Prior to using a respirator, OSHA requires two things: a medical evaluation and a fit test. All affected employees must be evaluated by a medical professional to determine that they are medically able to work in a respirator. Wearing a respirator is taxing on the lungs. Some individuals may have health issues that prevent them from using a respirator. If using a tight-fitting respirator (such as an N95, or P100 full- or half-face mask), all employees must be fit tested for the model respirator they will be using. Fit testing gauges the respirator's effectiveness for the user and ensures a correct fit, so that the respirator works as designed.

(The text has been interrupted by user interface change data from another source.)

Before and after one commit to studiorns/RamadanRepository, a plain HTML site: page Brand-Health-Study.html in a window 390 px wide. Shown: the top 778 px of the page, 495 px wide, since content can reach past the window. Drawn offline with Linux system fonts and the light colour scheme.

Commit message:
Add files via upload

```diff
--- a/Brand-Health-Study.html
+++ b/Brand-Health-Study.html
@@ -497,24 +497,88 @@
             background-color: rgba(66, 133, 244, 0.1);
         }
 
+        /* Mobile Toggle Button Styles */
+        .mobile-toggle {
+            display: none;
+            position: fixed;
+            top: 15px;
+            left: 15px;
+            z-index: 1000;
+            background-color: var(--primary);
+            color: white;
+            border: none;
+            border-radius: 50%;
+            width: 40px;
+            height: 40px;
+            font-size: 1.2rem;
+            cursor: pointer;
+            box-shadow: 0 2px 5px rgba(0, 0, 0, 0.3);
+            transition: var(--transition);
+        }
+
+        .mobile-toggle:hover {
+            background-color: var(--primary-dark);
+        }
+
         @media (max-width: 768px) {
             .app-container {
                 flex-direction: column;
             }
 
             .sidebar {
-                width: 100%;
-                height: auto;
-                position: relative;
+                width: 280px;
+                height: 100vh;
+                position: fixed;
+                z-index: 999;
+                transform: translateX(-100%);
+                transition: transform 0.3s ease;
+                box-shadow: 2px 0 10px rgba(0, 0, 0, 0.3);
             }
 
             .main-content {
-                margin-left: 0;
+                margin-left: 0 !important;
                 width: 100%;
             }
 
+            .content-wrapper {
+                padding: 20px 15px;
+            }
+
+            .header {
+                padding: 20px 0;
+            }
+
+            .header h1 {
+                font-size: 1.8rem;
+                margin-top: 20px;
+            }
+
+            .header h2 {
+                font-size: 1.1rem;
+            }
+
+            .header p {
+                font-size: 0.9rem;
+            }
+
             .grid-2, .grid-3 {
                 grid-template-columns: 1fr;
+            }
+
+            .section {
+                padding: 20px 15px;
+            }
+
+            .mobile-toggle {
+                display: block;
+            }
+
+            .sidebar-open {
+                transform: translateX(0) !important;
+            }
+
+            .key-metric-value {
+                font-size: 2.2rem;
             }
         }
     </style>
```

Fit testing must be performed annually or any time a new tight-fitting respirator model is used. The employer must pay for both the fit test and the medical evaluation. The medical evaluation must be completed first, to confirm that employees do not have any health issues that would make working in a respirator hazardous. The fit test can be done at a dispensary or any workplace. The fit test must follow the requirements per OSHA. Ultimately, any time workers put on a respirator, the employer pays for everything, as it is their responsibility to protect their workers from any workplace hazards.

Remember, fit testing is even required when using a “dust-mask” type of protection also. So long as it is rated as a respirator and designed to protect against hazardous vapors, dusts or gases, the user must be fit tested. Keep in mind that the process of medical evaluations and fit testing are mandatory even if you implement a voluntary program. You must ensure that your employees are medically fit to wear the respirator they are using, and your voluntary respirator program must be documented.

Luke Tipton is the safety coordinator for Milestone Safety Group.